Sliders Wiki

Tracy R. Tormé, was an American screenwriter and television producer of such works as Saturday Night Live, Odyssey 5, Sliders, Star Trek: The Next Generation, Fire in the Sky and Carnivàle. His father is noted singer Mel Tormé, and he is a graduate of Beverly Hills High School.[1] Torme passed away at the age of 64 on December 28, 2023.


Main article: Sliders
Tracy Tormé is the co-creator of the show Sliders, but had conflicts with the Fox Network during the production of the show.

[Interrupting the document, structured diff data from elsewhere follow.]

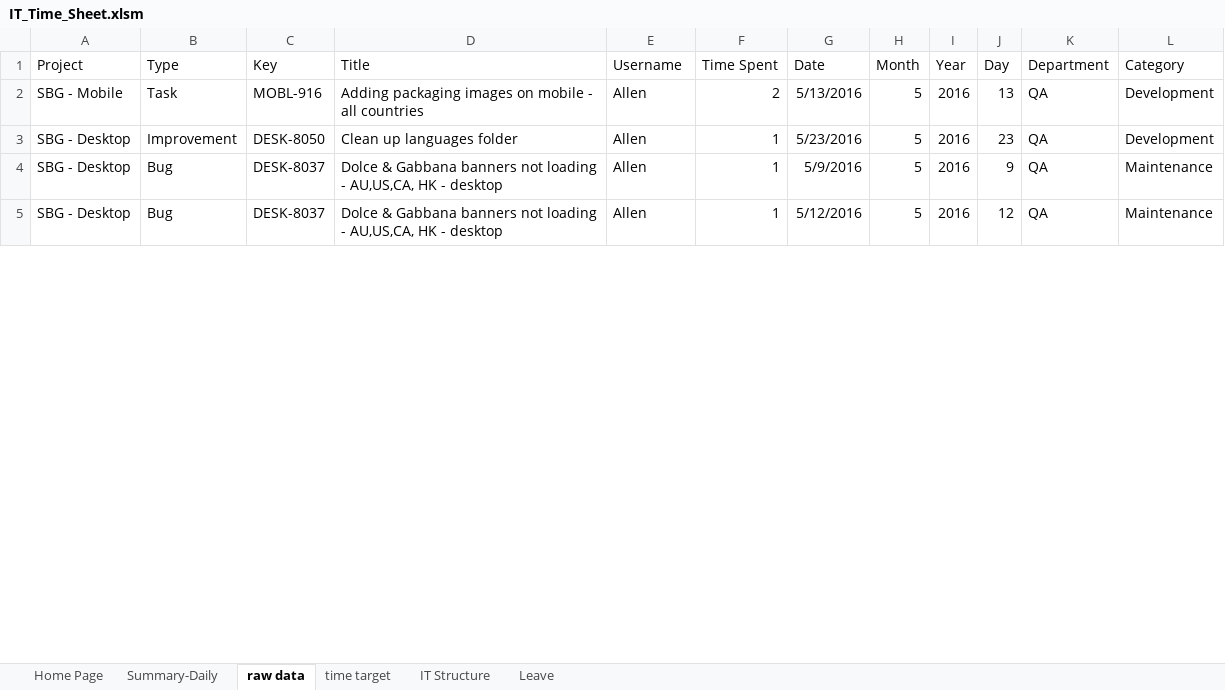
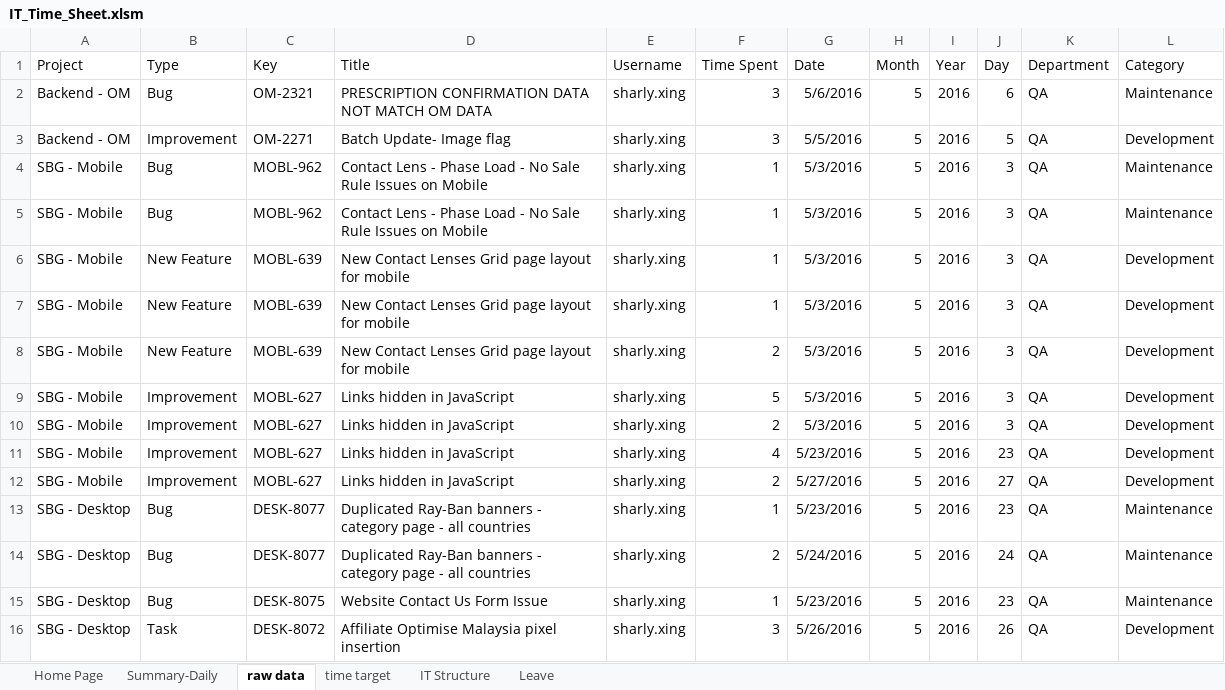
Before and after one commit to allenchliu/jira-timesheet-generator, an Excel workbook: timesheet-generator/IT_Time_Sheet.xlsm, sheet raw data, drawn as a sheet; only a part is shown; values as stored, in another font and other column widths than the file's, no borders; addresses are those after the commit; the diff covers the shown part only; the diff names each change by its address in the sheet, - before the commit and + after, or states it on an @@ line.

```diff
--- a/timesheet-generator/IT_Time_Sheet.xlsm (sheet raw data)
+++ b/timesheet-generator/IT_Time_Sheet.xlsm (sheet raw data)
+row 2: Backend - OM | Bug | OM-2321 | PRESCRIPTION CONFIRMATION DATA NOT MATCH OM DATA | sharly.xing | 3 | 5/6/2016 | 5 | 2016 | 6 | QA | Maintenance
+row 3: Backend - OM | Improvement | OM-2271 | Batch Update- Image flag | sharly.xing | 3 | 5/5/2016 | 5 | 2016 | 5 | QA | Development
+row 4: SBG - Mobile | Bug | MOBL-962 | Contact Lens - Phase Load - No Sale Rule Issues on Mobile | sharly.xing | 1 | 5/3/2016 | 5 | 2016 | 3 | QA | Maintenance
+row 5: SBG - Mobile | Bug | MOBL-962 | Contact Lens - Phase Load - No Sale Rule Issues on Mobile | sharly.xing | 1 | 5/3/2016 | 5 | 2016 | 3 | QA | Maintenance
+row 6: SBG - Mobile | New Feature | MOBL-639 | New Contact Lenses Grid page layout for mobile | sharly.xing | 1 | 5/3/2016 | 5 | 2016 | 3 | QA | Development
+row 7: SBG - Mobile | New Feature | MOBL-639 | New Contact Lenses Grid page layout for mobile | sharly.xing | 1 | 5/3/2016 | 5 | 2016 | 3 | QA | Development
-B8 (Type): Task
+B8 (Type): New Feature
-C8 (Key): MOBL-916
+C8 (Key): MOBL-639
-D8 (Title): Adding packaging images on mobile - all countries
+D8 (Title): New Contact Lenses Grid page layout for mobile
-E8 (Username): Allen
+E8 (Username): sharly.xing
-G8 (Date): 5/13/2016
+G8 (Date): 5/3/2016
-J8 (Day): 13
+J8 (Day): 3
+row 9: SBG - Mobile | Improvement | MOBL-627 | Links hidden in JavaScript | sharly.xing | 5 | 5/3/2016 | 5 | 2016 | 3 | QA | Development
+row 10: SBG - Mobile | Improvement | MOBL-627 | Links hidden in JavaScript | sharly.xing | 2 | 5/3/2016 | 5 | 2016 | 3 | QA | Development
+row 11: SBG - Mobile | Improvement | MOBL-627 | Links hidden in JavaScript | sharly.xing | 4 | 5/23/2016 | 5 | 2016 | 23 | QA | Development
+row 12: SBG - Mobile | Improvement | MOBL-627 | Links hidden in JavaScript | sharly.xing | 2 | 5/27/2016 | 5 | 2016 | 27 | QA | Development
-B13 (Type): Improvement
+B13 (Type): Bug
-C13 (Key): DESK-8050
+C13 (Key): DESK-8077
-D13 (Title): Clean up languages folder
+D13 (Title): Duplicated Ray-Ban banners - category page - all countries
-E13:E15 (Username): Allen
+E13:E15 (Username): sharly.xing
-L13 (Category): Development
+L13 (Category): Maintenance
-C14 (Key): DESK-8037
+C14 (Key): DESK-8077
-D14 (Title): Dolce & Gabbana banners not loading - AU,US,CA, HK - desktop
+D14 (Title): Duplicated Ray-Ban banners - category page - all countries
-F14 (Time Spent): 1
+F14 (Time Spent): 2
-G14 (Date): 5/9/2016
+G14 (Date): 5/24/2016
-J14 (Day): 9
+J14 (Day): 24
-C15 (Key): DESK-8037
+C15 (Key): DESK-8075
-D15 (Title): Dolce & Gabbana banners not loading - AU,US,CA, HK - desktop
+D15 (Title): Website Contact Us Form Issue
-G15 (Date): 5/12/2016
+G15 (Date): 5/23/2016
-J15 (Day): 12
+J15 (Day): 23
+row 16: SBG - Desktop | Task | DESK-8072 | Affiliate Optimise Malaysia pixel insertion | sharly.xing | 3 | 5/26/2016 | 5 | 2016 | 26 | QA | Development
```
Also changed, not shown: 30 added rows and 51 edited cells elsewhere in this sheet, sheet Summary-Daily, sheet Home Page, formulas that keep their value, 1 other file.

Tormé wanted the end of an episode to be linked to the beginning of the next episode, but he claimed that Fox did not allow him to do this because they wanted to air the episodes in their preferred order, and that linking episodes would force them to air them in Tormé's order. He also felt that this damaged the show's continuity. Template:Ref

He claimed that Fox wanted an action-oriented show based on popular movies. He complained that with such TV shows, the viewer forgets what has been seen five minutes later. He also claimed that Fox did not want anything intellectual or political, and that they didn't want satire. He says he was embarrassed by the third season. Template:Ref

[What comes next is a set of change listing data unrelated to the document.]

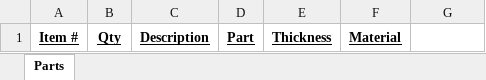
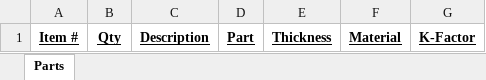
Before and after one commit to ajisaacs/ExportDxf, an Excel workbook: ExportDXF/Templates/BomTemplate.xlsx, sheet Parts, drawn as a sheet; values as stored, in another font and other column widths than the file's, no borders; the diff names each change by its address in the sheet, - before the commit and + after, or states it on an @@ line.

```diff
--- a/ExportDXF/Templates/BomTemplate.xlsx (sheet Parts)
+++ b/ExportDXF/Templates/BomTemplate.xlsx (sheet Parts)
-G1: (empty)
+G1: K-Factor
```
Also changed, not shown: 3 other files.
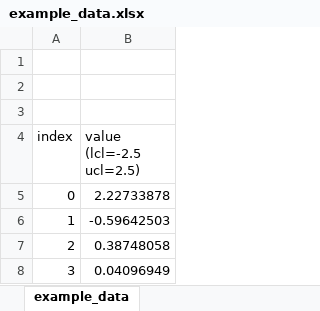
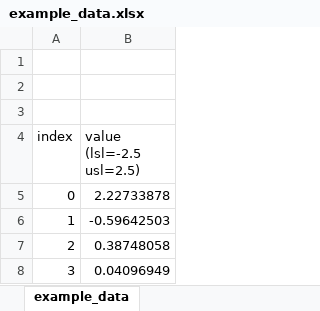
Before and after one commit to slightlynybbled/manufacturing, an Excel workbook: examples/data/example_data.xlsx, sheet example_data, drawn as a sheet; only a part is shown; values as stored, in another font and other column widths than the file's, no borders; the diff names each change by its address in the sheet, - before the commit and + after, or states it on an @@ line.

Commit message:
Updated examples with recent API changes

```diff
--- a/examples/data/example_data.xlsx (sheet example_data)
+++ b/examples/data/example_data.xlsx (sheet example_data)
-B4: value (lcl=-2.5 ucl=2.5)
+B4: value (lsl=-2.5 usl=2.5)
```
Also changed, not shown: 6 other files.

Tormé says that by the third season, all his allies had been fired, and the other executive producers, the network, and the studio all wanted to go in a direction that he disagreed with. Tormé had gotten tired of fighting battles with the network. Also, his father was ill and Tormé wished to spend more time with his family. He walked away from the show. Template:Ref

He has been critical of the changes to the characters of Sliders, saying that originally, Quinn Mallory and Rembrandt Brown were intended to be misfits but were then changed to be "action heroes" and were always getting into fights with people.

In the summer of 1997, after Sliders had been cancelled by Fox but before it was picked up by the Sci Fi Channel, Tormé said he would like to bring Sliders back to its original roots Template:Ref. The Dimension of Continuity claims that Tormé had bid to reclaim control of Sliders in the fourth season (which is the first season on the Sci-fi Channel), but that he did not want to work with David Peckinpah, who had been contracted for another season.

Tormé did get to work with his dad, legendary jazz singer and composer Mel Tormé, in one episode of the series. Mel plays an alternate version of himself who is also a government agent in the 1996 episode "Greatfellas".

His final (to date) work on Sliders was to write the story treatment for the screenplay Slide Effects, which was conceived as a Season 4 premiere and repurposed by fanfic writer ireactions as a post-Season 5 story. The plot features Quinn Mallory waking up to find that time has been rewound to the events of the Pilot with all his friends alive and well and ends with the original cast resuming their adventures.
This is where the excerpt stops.